▶ PROBLEM REQUIREMENTS: Report each line of the records below that uses the word "lightblue".

▶ RECORDS SUPPLIED:
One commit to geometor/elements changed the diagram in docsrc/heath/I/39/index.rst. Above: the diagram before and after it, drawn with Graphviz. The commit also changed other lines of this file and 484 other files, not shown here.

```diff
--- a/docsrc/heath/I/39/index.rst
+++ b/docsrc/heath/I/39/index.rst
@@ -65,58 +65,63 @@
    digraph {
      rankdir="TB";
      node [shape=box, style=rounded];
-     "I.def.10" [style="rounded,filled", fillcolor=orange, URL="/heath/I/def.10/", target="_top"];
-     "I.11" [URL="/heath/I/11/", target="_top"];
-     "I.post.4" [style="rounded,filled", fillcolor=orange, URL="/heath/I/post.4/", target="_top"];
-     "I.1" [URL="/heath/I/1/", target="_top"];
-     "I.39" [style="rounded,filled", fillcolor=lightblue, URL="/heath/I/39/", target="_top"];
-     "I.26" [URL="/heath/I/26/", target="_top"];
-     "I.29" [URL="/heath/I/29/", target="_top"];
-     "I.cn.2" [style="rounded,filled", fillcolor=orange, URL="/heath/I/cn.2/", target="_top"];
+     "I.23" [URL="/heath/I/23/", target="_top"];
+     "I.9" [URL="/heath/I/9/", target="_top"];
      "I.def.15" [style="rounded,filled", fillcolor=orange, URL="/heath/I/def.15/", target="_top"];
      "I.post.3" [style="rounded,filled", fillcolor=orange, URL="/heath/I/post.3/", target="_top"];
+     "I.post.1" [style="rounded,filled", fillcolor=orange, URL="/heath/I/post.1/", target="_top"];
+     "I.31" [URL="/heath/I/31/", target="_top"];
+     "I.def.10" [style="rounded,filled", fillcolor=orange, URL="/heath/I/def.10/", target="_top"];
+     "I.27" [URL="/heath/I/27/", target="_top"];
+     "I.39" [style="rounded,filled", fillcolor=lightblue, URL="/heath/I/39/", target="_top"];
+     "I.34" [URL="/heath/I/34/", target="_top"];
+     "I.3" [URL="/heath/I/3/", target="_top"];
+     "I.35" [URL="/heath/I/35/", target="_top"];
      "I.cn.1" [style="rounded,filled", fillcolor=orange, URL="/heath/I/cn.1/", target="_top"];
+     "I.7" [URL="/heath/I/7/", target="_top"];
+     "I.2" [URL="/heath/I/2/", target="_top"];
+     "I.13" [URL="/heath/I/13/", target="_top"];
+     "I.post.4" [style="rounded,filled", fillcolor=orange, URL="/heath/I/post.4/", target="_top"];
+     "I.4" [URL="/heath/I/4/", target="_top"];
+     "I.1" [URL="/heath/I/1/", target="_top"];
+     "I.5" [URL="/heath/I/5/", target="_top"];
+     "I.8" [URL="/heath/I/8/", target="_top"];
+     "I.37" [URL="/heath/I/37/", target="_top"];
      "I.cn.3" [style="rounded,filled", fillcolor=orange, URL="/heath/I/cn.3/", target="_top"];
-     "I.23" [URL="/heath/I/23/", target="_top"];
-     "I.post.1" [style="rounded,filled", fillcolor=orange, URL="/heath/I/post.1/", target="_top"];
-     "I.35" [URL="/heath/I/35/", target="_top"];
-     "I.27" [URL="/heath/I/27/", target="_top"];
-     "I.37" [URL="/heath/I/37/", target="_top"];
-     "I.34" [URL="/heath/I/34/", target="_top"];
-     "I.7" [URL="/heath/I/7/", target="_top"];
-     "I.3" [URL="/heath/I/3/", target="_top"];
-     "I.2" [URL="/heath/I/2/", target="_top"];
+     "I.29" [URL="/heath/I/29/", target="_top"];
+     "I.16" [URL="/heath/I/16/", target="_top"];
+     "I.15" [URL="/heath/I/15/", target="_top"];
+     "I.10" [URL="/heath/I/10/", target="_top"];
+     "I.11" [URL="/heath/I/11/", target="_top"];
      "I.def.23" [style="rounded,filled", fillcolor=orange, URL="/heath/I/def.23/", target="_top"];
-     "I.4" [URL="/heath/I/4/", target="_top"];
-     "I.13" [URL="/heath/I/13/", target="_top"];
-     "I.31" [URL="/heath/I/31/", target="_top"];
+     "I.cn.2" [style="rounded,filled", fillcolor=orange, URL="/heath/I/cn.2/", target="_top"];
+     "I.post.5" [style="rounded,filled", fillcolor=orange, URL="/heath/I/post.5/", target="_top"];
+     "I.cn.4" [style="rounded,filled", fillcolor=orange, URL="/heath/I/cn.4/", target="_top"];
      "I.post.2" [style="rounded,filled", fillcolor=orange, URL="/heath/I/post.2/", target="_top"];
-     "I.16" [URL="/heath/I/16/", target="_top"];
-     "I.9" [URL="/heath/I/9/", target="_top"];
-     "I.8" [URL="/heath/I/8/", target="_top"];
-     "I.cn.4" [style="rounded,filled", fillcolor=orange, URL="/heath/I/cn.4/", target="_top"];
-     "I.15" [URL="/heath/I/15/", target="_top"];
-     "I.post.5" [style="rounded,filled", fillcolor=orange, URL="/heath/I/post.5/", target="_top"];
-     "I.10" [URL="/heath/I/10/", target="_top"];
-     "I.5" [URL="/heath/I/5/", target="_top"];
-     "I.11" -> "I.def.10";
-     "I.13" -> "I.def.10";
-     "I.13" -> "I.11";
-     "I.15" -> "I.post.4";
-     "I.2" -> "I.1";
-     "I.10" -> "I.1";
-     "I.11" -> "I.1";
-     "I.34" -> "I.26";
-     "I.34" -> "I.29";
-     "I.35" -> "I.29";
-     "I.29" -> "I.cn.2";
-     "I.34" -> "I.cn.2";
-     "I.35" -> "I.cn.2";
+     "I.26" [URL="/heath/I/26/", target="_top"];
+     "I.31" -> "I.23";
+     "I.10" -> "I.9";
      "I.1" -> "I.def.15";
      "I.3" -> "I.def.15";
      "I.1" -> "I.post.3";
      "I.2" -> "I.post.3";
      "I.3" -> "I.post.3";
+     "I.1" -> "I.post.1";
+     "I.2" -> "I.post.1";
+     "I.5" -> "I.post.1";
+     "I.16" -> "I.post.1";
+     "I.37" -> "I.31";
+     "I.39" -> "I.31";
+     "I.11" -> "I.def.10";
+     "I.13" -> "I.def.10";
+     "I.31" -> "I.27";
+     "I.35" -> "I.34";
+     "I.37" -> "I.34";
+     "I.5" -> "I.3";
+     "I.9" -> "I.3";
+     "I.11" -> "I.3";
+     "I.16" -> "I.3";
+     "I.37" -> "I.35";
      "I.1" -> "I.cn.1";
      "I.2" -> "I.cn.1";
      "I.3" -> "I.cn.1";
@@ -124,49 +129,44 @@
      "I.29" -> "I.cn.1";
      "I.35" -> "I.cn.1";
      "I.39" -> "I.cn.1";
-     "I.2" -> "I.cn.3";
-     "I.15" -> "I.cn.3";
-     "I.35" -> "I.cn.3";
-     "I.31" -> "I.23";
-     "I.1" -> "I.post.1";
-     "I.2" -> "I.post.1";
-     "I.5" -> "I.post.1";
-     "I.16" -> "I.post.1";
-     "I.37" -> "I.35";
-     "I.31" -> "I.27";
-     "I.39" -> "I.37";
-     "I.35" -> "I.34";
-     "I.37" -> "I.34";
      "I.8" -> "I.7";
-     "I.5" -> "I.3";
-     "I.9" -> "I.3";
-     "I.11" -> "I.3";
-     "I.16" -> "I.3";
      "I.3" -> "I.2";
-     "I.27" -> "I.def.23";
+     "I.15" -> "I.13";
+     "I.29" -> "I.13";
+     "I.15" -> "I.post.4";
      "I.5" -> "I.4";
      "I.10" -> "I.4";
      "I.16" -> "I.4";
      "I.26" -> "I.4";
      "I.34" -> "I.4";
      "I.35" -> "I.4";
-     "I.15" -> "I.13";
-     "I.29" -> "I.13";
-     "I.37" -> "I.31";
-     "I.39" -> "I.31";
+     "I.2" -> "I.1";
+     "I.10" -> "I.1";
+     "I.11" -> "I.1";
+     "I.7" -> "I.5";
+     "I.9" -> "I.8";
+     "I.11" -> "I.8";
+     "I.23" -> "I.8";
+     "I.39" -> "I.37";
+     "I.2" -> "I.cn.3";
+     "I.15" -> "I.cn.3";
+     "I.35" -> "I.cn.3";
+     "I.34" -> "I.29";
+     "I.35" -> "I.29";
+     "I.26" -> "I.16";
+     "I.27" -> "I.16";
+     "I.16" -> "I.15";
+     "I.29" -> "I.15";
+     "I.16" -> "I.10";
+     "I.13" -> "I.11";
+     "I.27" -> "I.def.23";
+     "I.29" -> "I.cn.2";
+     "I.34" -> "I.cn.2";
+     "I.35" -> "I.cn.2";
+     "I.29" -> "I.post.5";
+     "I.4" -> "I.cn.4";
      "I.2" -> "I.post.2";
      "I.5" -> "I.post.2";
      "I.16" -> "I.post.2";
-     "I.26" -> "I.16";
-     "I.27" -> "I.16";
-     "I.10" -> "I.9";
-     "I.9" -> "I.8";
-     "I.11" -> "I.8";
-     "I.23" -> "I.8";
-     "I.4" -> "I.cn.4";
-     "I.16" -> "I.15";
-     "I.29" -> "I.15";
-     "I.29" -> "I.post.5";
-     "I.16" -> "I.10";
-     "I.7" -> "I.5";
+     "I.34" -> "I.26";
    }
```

▶ THE COMPLETED TASK:
-     "I.39" [style="rounded,filled", fillcolor=lightblue, URL="/heath/I/39/", target="_top"];
+     "I.39" [style="rounded,filled", fillcolor=lightblue, URL="/heath/I/39/", target="_top"];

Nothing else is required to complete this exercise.